BI’s Article search uses Boolean search capabilities. If you are not familiar with these principles, here are some quick tips.
To search specifically for more than one word, put the search term in quotation marks. For example, “workers compensation”. This will limit your search to that combination of words.
To search for a combination of terms, use quotations and the & symbol. For example, “hurricane” & “loss”.
The National Football League and Westport Insurance Corp. have settled a longstanding court battle stemming from the NFL’s insurers refusing to indemnify the league for the cognitive and neurological injury claims made by a group of retired football players.
The undisclosed settlement was filed Wednesday in New York state. Overland Park, Kansas-based Westport, a subsidiary of Swiss Re Ltd., was one of more than 30 insurers who banded together after the NFL agreed to pay injured players more than $1 billion in a settlement finalized in 2015. That settlement included an uncapped, inflation-adjusted monetary award fund to remain in place for 65 years and provide compensation for retired players with certain diagnoses; a $75 million baseline assessment program that provides eligible retired players with free examinations of their objective neurological functioning; and a $10 million education fund to teach players about injury prevention.
With this most recent settlement, 25 insurers remain in the current lawsuit against the league. While the insurers stated they did not seek to “join forces” with each other in a letter to the court in 2016, they filed together for discovery purposes, and the remainder in the lawsuit signed off on the Westport settlement.
Retired players continue to file claims against the NFL, both individually and collectively.

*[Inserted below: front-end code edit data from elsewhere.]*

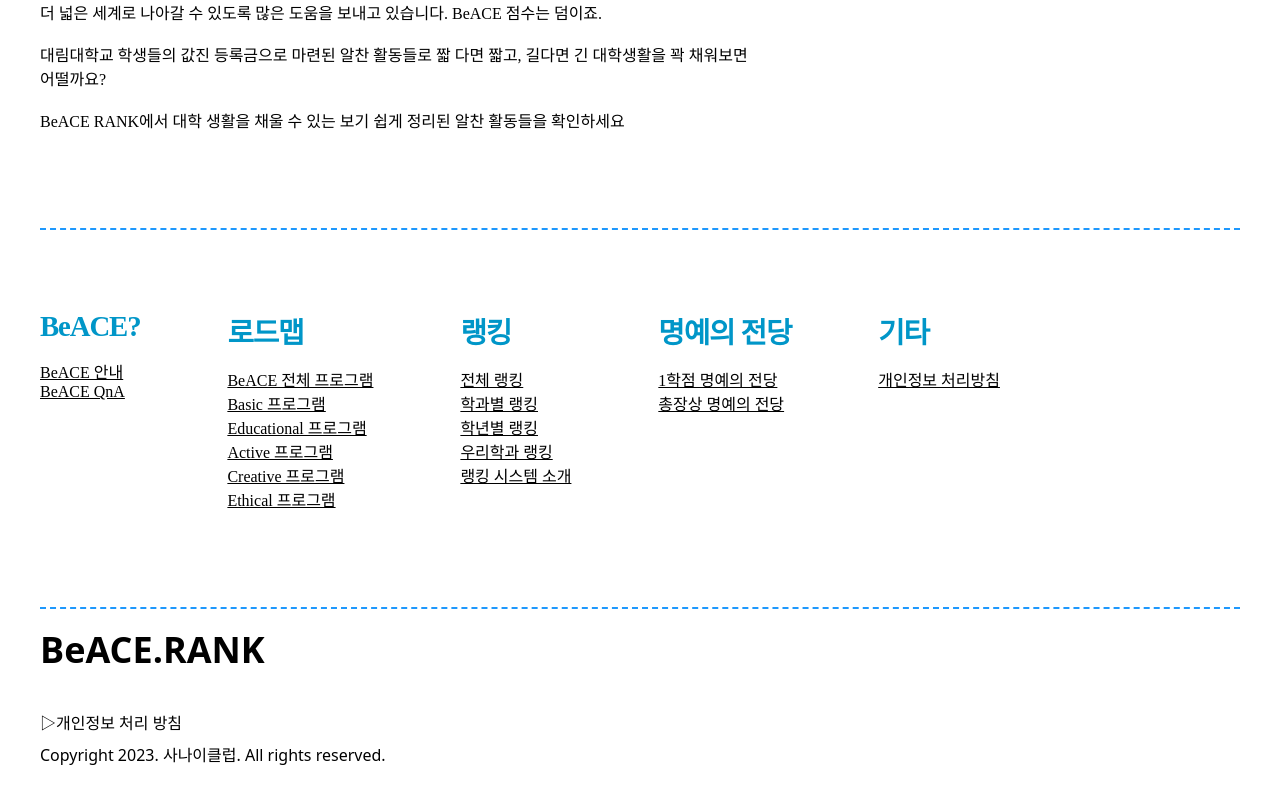
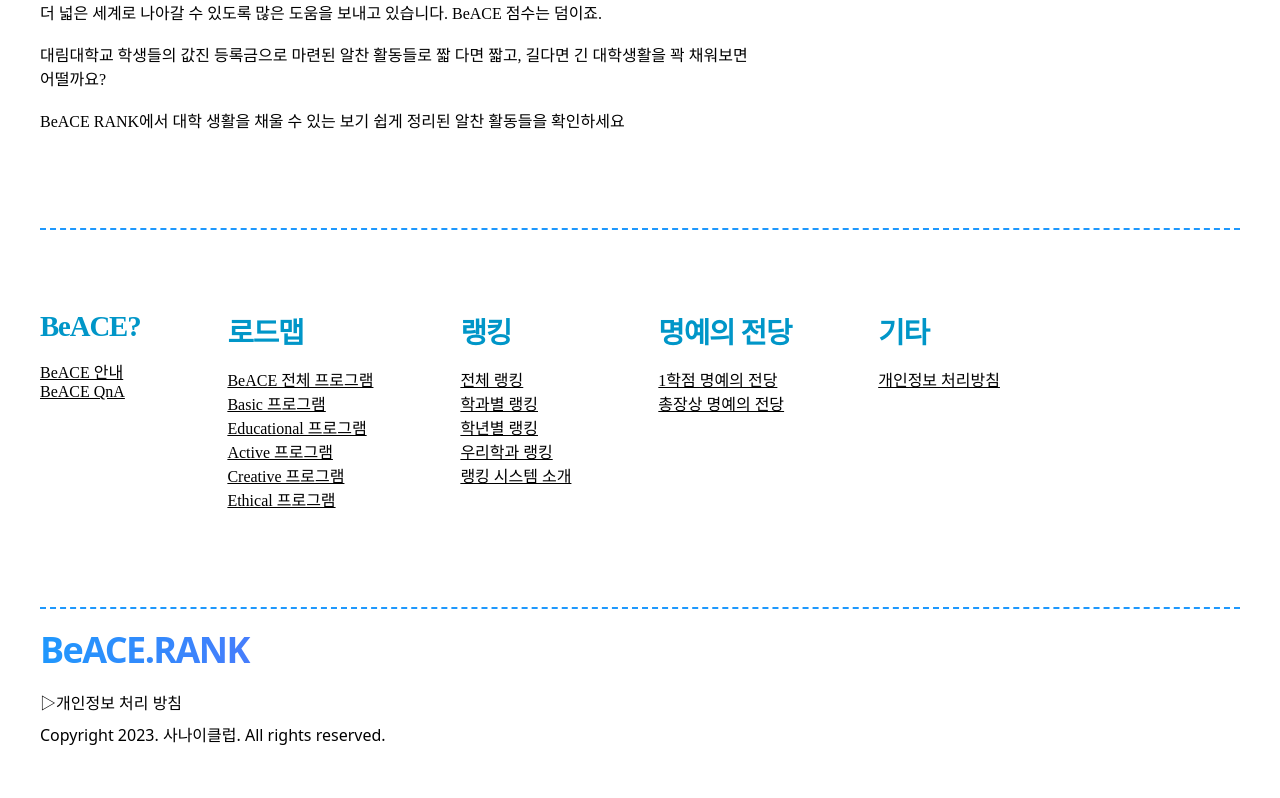
Before and after one commit to HarenKei/BeACE_Rank_FE, a Next.js app: page / in a window 1280 px wide. Shown: the part 1583-2381 px from the top of the page. Built offline with nearby package versions, Linux system fonts and the light colour scheme.

Commit message:
Update Footer.tsx : Add Link

```diff
--- a/src/Common/Footer.tsx
+++ b/src/Common/Footer.tsx
@@ -5,9 +5,13 @@ const Footer = () => {
   return (
     <FooterContainer>
       <FooterContents>
-        <Logo>BeACE.RANK</Logo>
+        <Link href={"/"}>
+          <Logo>
+            <h1>BeACE.RANK</h1>
+          </Logo>
+        </Link>
         <Privacy>
-          <Link href="/">▷개인정보 처리 방침</Link>
+          <Link href={"/privacy"}>▷개인정보 처리 방침</Link>
         </Privacy>
         <Copyright>
           <p>Copyright 2023. 사나이클럽. All rights reserved.</p>
@@ -33,14 +37,19 @@ const FooterContents = styled.div`
 `;
 
 const Logo = styled.div`
-  color: black;
-  font-size: 2.25em; // 36px
-  font-family: Noto Sans;
-  font-weight: 700;
-  word-wrap: break-word;
   justify-content: center;
   margin-top: 1rem;
   margin-bottom: 1em;
+
+  h1 {
+    font-size: 2.25em; // 36px
+    font-family: Noto Sans;
+    font-weight: 700;
+    letter-spacing: -0.1rem;
+    background: linear-gradient(100deg, #1e98fd, #ff00f7);
+    color: transparent;
+    -webkit-background-clip: text;
+  }
 `;
 
 const Privacy = styled.div`
```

In 2016, 38 players filed a complaint alleging the league was responsible for their chronic traumatic encephalopathy, a debilitating brain injury, in a U.S. District Court in Florida.
Swiss Re did not immediately respond to a request for comment on the Westport settlement.
A former Indianapolis Colts defensive tackle and California resident cannot file a cumulative-injury workers compensation claim in the state because there’s no proof he signed his National Football League contract while in California and he only played two games in the state during his six-year career, the California Court of Appeals ruled Thursday.